DonateLife Week 2014 starts tomorrow, promoting organ donation awareness across Australia.
So I thought I would share my husband’s liver transplant story…some of you may already have heard our story, but we feel it is important to share it as much as possible to promote the importance of organ donation, and how it can change someone’s life in ways you can only imagine
When Jas about 18, he became very ill and was eventually diagnosed with Primary Sclerosing Cholangitis – a chronic liver disease whereby the bile ducts become narrowed from inflammation and fibrosis.
Over time, the scar tissue builds up and can block parts of the bile ducts completely.
There is no cure…a liver transplant is the only proven long-term treatment…..
So we had known for ages that he would have some serious health issues to face, but, Jas was lucky that his condition was able to be stabilised for many years, with only a couple of stays in hospital due to infections.
But as he got older, things began to get more serious – the bile ducts in his liver were almost completely blocked, and he had a close call with an infection that put him into ICU in hospital…
He was then assessed to be put on the waiting list for a liver transplant.
Luckily, he passed all tests and requirements became one of the lucky ones to be activated on the waiting list….not everyone gets that far…
Our lives was now on hold, waiting for that phone call. Jas became a bright yellow, walking skeleton…we got questions like “so when is the operation” and “why can’t you go on dialysis” and so on.
Our days became a blur of appointments, blood tests, procedures, dashes to emergency, hospital stays…he slept most of the day if at home, and was extremely fatigued all the time. He was not hungry and was losing weight.
Jas had what is known as a “dummy run” after waiting approx. 5 months…we went to hospital only to be told 12 hours later the donor liver was unable to be transplanted.
So back home and back to waiting.
We downsized and moved into a town house, we both gave up full time work – Jas because he no longer had the strength, and me so I could become his full time carer….we prepared our wills….and waited.
During this time, Jas made it a priority to keep his fitness levels up and went to gym as often as he could. When he found he was struggling with weights, he started doing water classes.
After about a year on the waiting list, his condition began to worsened very rapidly – the doctors were now very concerned about his chances of surviving, and basically he was one infection or blockage away from no return.
Then approximately after 14 months of waiting, the phone rang….he got the call…
Jas had been in hospital for a week before and his blood tests were showing that his body was beginning to give up. His health issues were getting very serious and we were beginning to think he wouldn’t get a liver in time…
We got ready and headed off to the hospital…hoping that it was really going to happen this time…
The day was a real emotional roller coaster ride while waiting – one staff member said it probably won’t happen and then another said its all looking good.
About 7 hours after arriving at the hospital, the message came from theatre…it was on!
Most people would be terrified facing such a huge operation, but to us, it was, and still is, like winning the lottery.
Jas spent just over 6 hours in surgery and became the Austin’s liver transplant no 785 (a membership to a very exclusive club!).
I saw him in ICU less than an hour after surgery finished, and the change in his colour was already noticeable….the yellow was fading!
About 48 hours later, he was back up in the ward.
Nine days, he was home….and he hasn’t looked back since!
With all the best efforts to keep Jas as strong as possible for whatever lay ahead, he would never have survived without that very special factor…the gift of a liver from an organ donor.
So please…. have the chat with your loved ones so that they know your donation decision.

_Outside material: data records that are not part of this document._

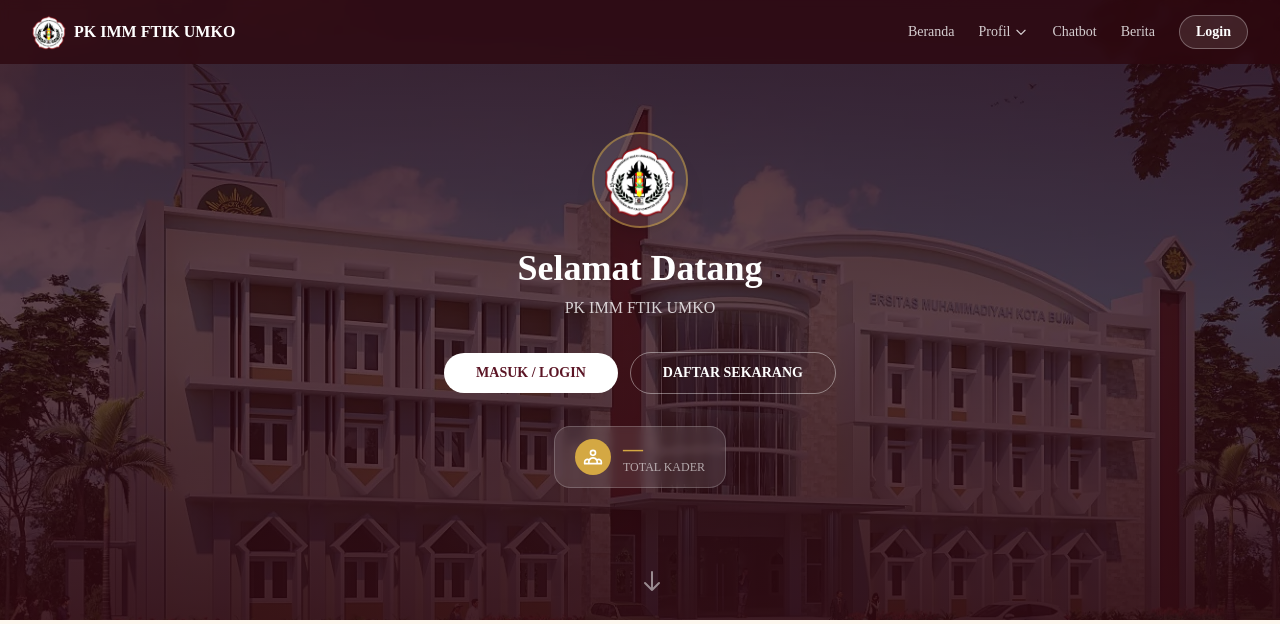
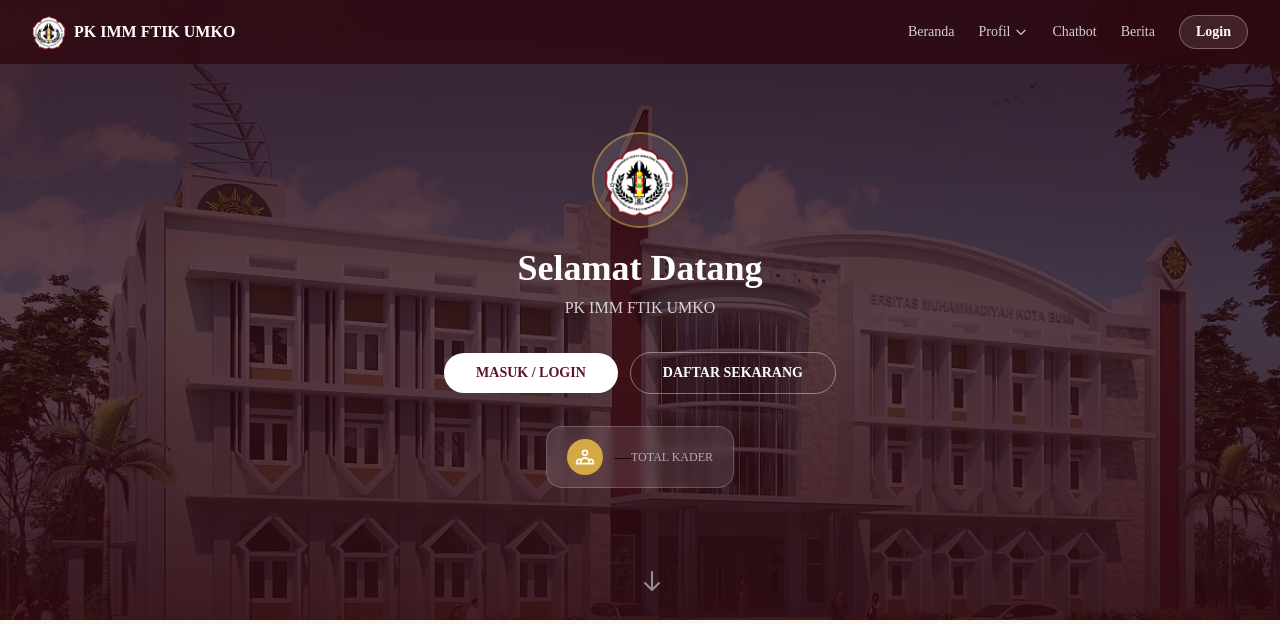
Before and after one commit to Rizkysatrio91/pkimm-umko, a Django app: page / in a window 1280 px wide. Shown: the top 624 px of the page. Run offline with Django 5.2, Linux system fonts and the light colour scheme; data that the repository does not hold is empty; some libraries are stand-ins or nearby versions.

Commit message:
style(beranda): angka dan TOTAL KADER jadi sejajar sebaris

```diff
--- a/templates/berita/beranda.html
+++ b/templates/berita/beranda.html
@@ -81,7 +81,7 @@
                           d="M17 20h5v-2a3 3 0 00-5.356-1.857M17 20H7m10 0v-2c0-.656-.126-1.283-.356-1.857M7 20H2v-2a3 3 0 015.356-1.857M7 20v-2c0-.656.126-1.283.356-1.857m0 0a5.002 5.002 0 019.288 0M15 7a3 3 0 11-6 0 3 3 0 016 0z"/>
                 </svg>
             </div>
-            <div class="text-left">
+            <div class="flex items-center gap-2>
                 <p class="text-gold font-black text-xl leading-none">{{ total_kader|default:"—" }}</p>
                 <p class="text-white/60 text-xs">TOTAL KADER</p>
             </div>
```
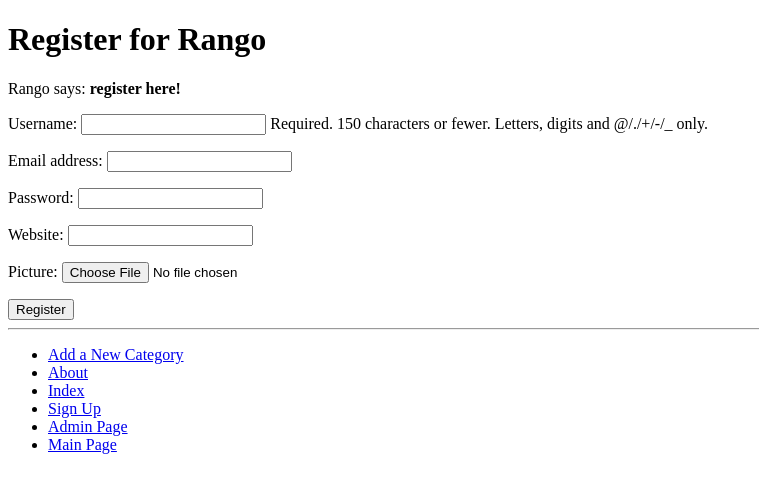
After one commit to yxh1126/try-django, a Django app: page /rango/register/ in a window 1280 px wide. The commit adds this page. Shown: the top 493 px of the page, without its empty margins (0-759 px from the left). Run offline with Django 3.2, Linux system fonts and the light colour scheme; data that the repository does not hold is empty.

Commit message:
Updated User Registration

```diff
--- a/rango/admin.py
+++ b/rango/admin.py
@@ -1,5 +1,6 @@
 from django.contrib import admin
-from rango.models import Category, Page
+from rango.models import Category, Page, UserProfile
+# from django.contrib.auth.models import User
 
 
 class PageAdmin(admin.ModelAdmin):
@@ -13,3 +14,5 @@
 # Register your models here.
 admin.site.register(Category, CategoryAdmin)
 admin.site.register(Page, PageAdmin)
+# admin.site.register(User)
+admin.site.register(UserProfile)
--- a/rango/forms.py
+++ b/rango/forms.py
@@ -1,5 +1,6 @@
 from django import forms
-from rango.models import Page, Category
+from django.contrib.auth.models import User
+from rango.models import Page, Category, UserProfile
 
 
 class CategoryForm(forms.ModelForm):
@@ -45,3 +46,20 @@
         # Here, we are hiding the foreign keys
         exclude = ('category', )
         # fields = ('title', 'url', 'views')
+
+
+class UserForm(forms.ModelForm):
+    password = forms.CharField(widget=forms.PasswordInput())
+
+    class Meta:
+        model = User
+        fields = ('username', 'email', 'password')
+
+
+class UserProfileForm(forms.ModelForm):
+    website = forms.URLField(required=False)
+    picture = forms.ImageField(required=False)
+
+    class Meta:
+        model = UserProfile
+        fields = ('website', 'picture')
--- a/rango/models.py
+++ b/rango/models.py
@@ -1,5 +1,6 @@
 from django.db import models
 from django.template.defaultfilters import slugify
+from django.contrib.auth.models import User
 
 
 # Create your models here.
@@ -28,3 +29,15 @@
 
     def __str__(self):  # For Python 2, use __unicode__ too
         return self.title
+
+
+class UserProfile(models.Model):
+    # This line is required. Links UserProfile to a User model instance.
+    user = models.OneToOneField(User, on_delete=models.CASCADE)
+    # The additional attributes we wish to include.
+    website = models.URLField(blank=True)
+    picture = models.ImageField(upload_to='profile_images', blank=True)
+
+    # Override the __unicode__() method to return out something meaningful!
+    def __str__(self):
+        return self.user.username
--- a/rango/urls.py
+++ b/rango/urls.py
@@ -8,4 +8,5 @@
     path('category/<slug:category_name_slug>/', views.show_category, name='show_category'),
     path('add_category/', views.add_category, name='add_category'),
     path('category/<slug:category_name_slug>/add_page/', views.add_page, name='add_page'),
+    path('register/', views.register, name='register'),
 ]
--- a/rango/views.py
+++ b/rango/views.py
@@ -3,6 +3,7 @@
 from django.shortcuts import render
 from rango.models import Category, Page
 from rango.forms import CategoryForm, PageForm
+from rango.forms import UserForm, UserProfileForm
 
 
 def about(request):
@@ -111,3 +112,37 @@
 
     context_dic = {'form': form, 'category': cat}
     return render(request, 'rango/add_page.html', context_dic)
+
+
+def register(request):
+    registered = False
+
+    if request.method == 'POST':
+        user_form = UserForm(data=request.POST)
+        profile_form = UserProfileForm(data=request.POST)
+
+        if user_form.is_valid() and profile_form.is_valid():
+            user = user_form.save()
+            user.set_password(user.password)
+            user.save()
+
+            profile = profile_form.save(commit=False)
+            profile.user = user
+
+            if 'picture' in request.FILES:
+                profile.picture = request.FILES['picture']
+
+            profile.save()
+            registered = True
+        else:
+            print(user_form.errors, profile_form.errors)
+    else:
+        user_form = UserForm()
+        profile_form = UserProfileForm()
+
+    context_dic = {
+        'user_form': user_form,
+        'profile_form': profile_form,
+        'registered': registered
+    }
+    return render(request, 'rango/register.html', context_dic)
--- a/templates/rango/base.html
+++ b/templates/rango/base.html
@@ -18,9 +18,9 @@
             {% get_category_list category %}
         {% endblock %}
     </div>
-    <div>
+<!--    <div>
         {% get_super_title category %}
-    </div>
+    </div>-->
 
     <div>
         {% block body_block %}
@@ -31,6 +31,7 @@
             <li><a href="{% url 'rango_app:add_category' %}">Add a New Category</a></li>
             <li><a href="{% url 'rango_app:about' %}">About</a></li>
             <li><a href="{% url 'rango_app:index' %}">Index</a></li>
+            <li><a href="{% url 'rango_app:register' %}">Sign Up</a></li>
             <li><a href="/admin/">Admin Page</a></li>
             <li><a href="/">Main Page</a></li>
         </ul>
--- /dev/null
+++ b/templates/rango/register.html
@@ -0,0 +1,28 @@
+{% extends 'rango/base.html' %}
+{% load staticfiles %}
+
+{% block title_block %}
+    Register
+{% endblock %}
+
+{% block body_block %}
+    <h1>Register for Rango</h1>
+    {% if registered %}
+        Rango says: <strong>thank you for registering!</strong>
+        <a href="{% url 'rango_app:index' %}">Return to the homepage.</a><br />
+    {% else %}
+        Rango says: <strong>register here!</strong><br />
+        <form id="user_form" method="post" action="{% url 'rango_app:register' %}"
+              enctype="multipart/form-data">
+
+            {% csrf_token %}
+
+            <!-- Display each form  -->
+            {{ user_form.as_p }}
+            {{ profile_form.as_p }}
+
+            <!-- Provide a button to click to submit the form. -->
+            <input type="submit" name="submit" value="Register" />
+        </form>
+    {% endif %}
+{% endblock %}
```
Also changed, not shown: imandy/settings.py (+9 -0 lines), requirements.txt (added, +42 -0 lines).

Don’t forget you also need to ask and know their donation decision.
And its a good opportunity to register your donation decision on the Australian Organ Donor Register, and encourage your loved ones to register their decision.
Every Australian family needs to know the donation decisions of their loved ones. This is because, in Australia, the family of every potential donor is always asked to confirm the donation wishes of their loved one before organ and/or tissue donation can proceed. Families that have discussed and know each other’s donation decision are much more likely to uphold that decision.
Having the chat with your family during DonateLife Week will help you be prepared, should you ever be asked to confirm a loved one’s donation decision.
It’s a chat that could one day save lives….it saved my husband’s….
To find out more about DonateLife and organ donation, please visit the Donatelife website.